“I often see some of the world’s most beautiful jewellery just at family dinners. My mother and grandmother have exceptional collections,” says Rachel Slack, the great granddaughter of Ernest Oppenheimer. While her family is no longer the managing shareholder of De Beers, having sold its stake to Anglo American, Slack is carrying the Oppenheimer legacy into the future with diamonds as her guiding light.
“I’ve grown up with diamonds and talk of diamonds. I was brought up to have a love and reverence for these mysterious stones. It’s about values and timelessness. But above all, diamonds represent love,” says Slack, the business partner of Jessica Mccormack, jewellery designer to the stars (Rihanna was her first customer and Madonna is a fan).
“I met Jessica in 2006 when I commissioned her to design a pair of diamond earrings using millennium diamonds given to me by my grandfather, Harry,” says Slack. The stones were from De Beers’ Millennium Collection, released in 1999 for the arrival of the new millennium. Mccormack was working at the time from a tiny studio at London’s Hatton Garden diamond market. “It was charming and littered with sketches of diamond earrings, diamond hair pieces, diamond necklaces,” remembers Slack. “It was heaven. We both immediately discovered that we shared a great passion for diamonds.”

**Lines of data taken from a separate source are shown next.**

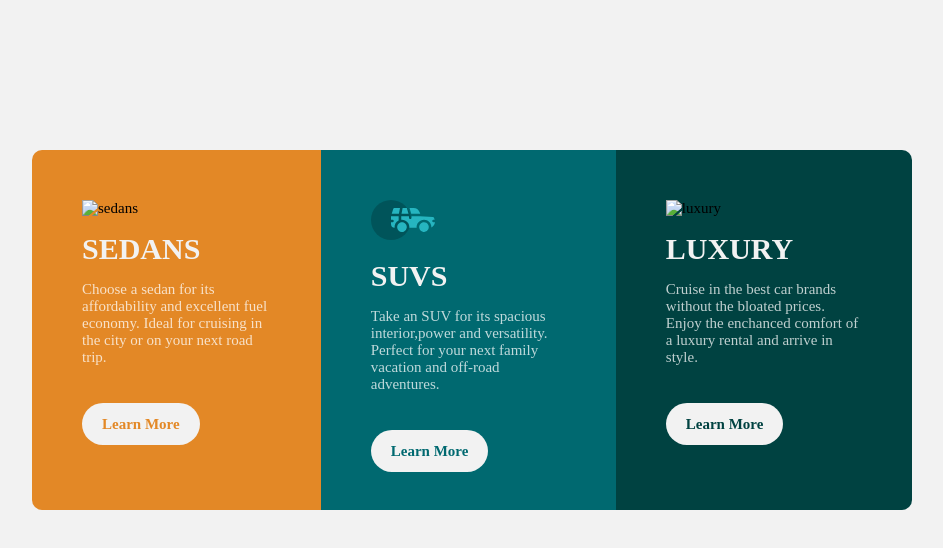
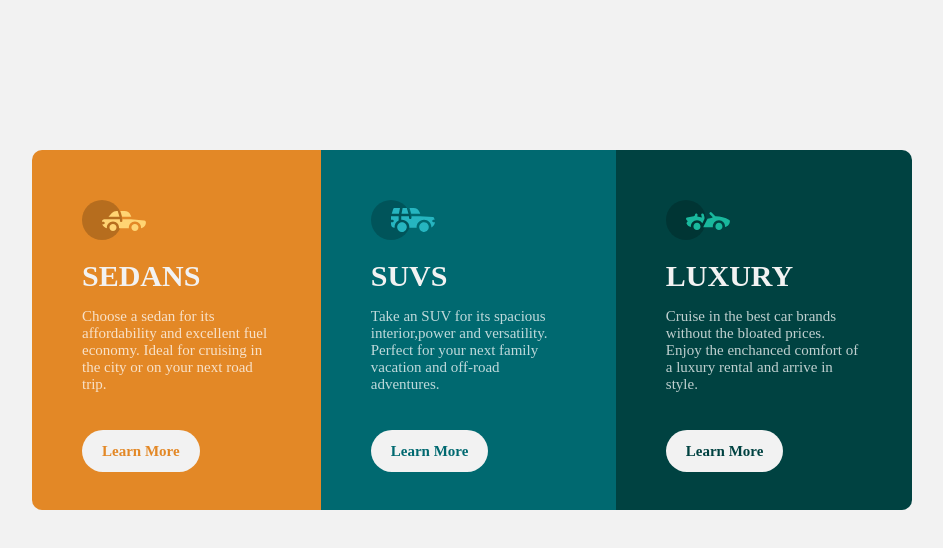
Before and after one commit to alaintresor/cars-preview, a plain HTML site: page index.html in a window 1280 px wide. Shown: the whole page, without its empty margins (168-1111 px from the left). Drawn offline with Linux system fonts and the light colour scheme; the site is published under a folder, as on GitHub Pages, so addresses that start at the root find nothing.

Commit message:
Update index.html

```diff
--- a/index.html
+++ b/index.html
@@ -6,7 +6,7 @@
     <meta http-equiv="X-UA-Compatible" content="IE=edge">
     <meta name="viewport" content="width=device-width, initial-scale=1.0">
     <link rel="stylesheet" href="style.css">
-    <link rel="shortcut icon" href="/images/favicon-32x32.png">
+    <link rel="shortcut icon" href="images/favicon-32x32.png">
     <link href="https://fonts.google.com/specimen/Lexend+Deca">
     <title>cars preview</title>
 </head>
@@ -14,7 +14,7 @@
 <body>
     <div class="container">
         <div class="sedans">
-            <img class="img1" src="/images/icon-sedans.svg" alt="sedans">
+            <img class="img1" src="images/icon-sedans.svg" alt="sedans">
 
             <h1>SEDANS</h1>
             <P>
@@ -36,7 +36,7 @@
             <a href="#" class="cta">Learn More</a>
         </div>
         <div class="luxury">
-            <img class="img1" src="/images/icon-luxury.svg" alt="luxury">
+            <img class="img1" src="images/icon-luxury.svg" alt="luxury">
 
             <h1>LUXURY</h1>
             <P>
```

Four years later Slack joined Mccormack as her business partner. Their company operates like a small family firm, with wealthy collectors commissioning bespoke pieces. “We have purposely grown slowly and steadily over the last few years. To us it is all about quality, not quantity,” says Slack. “We are in this business for the long term.” The Jessica Mccormack salon, which opened in London in 2013, is the only place their jewellery is sold.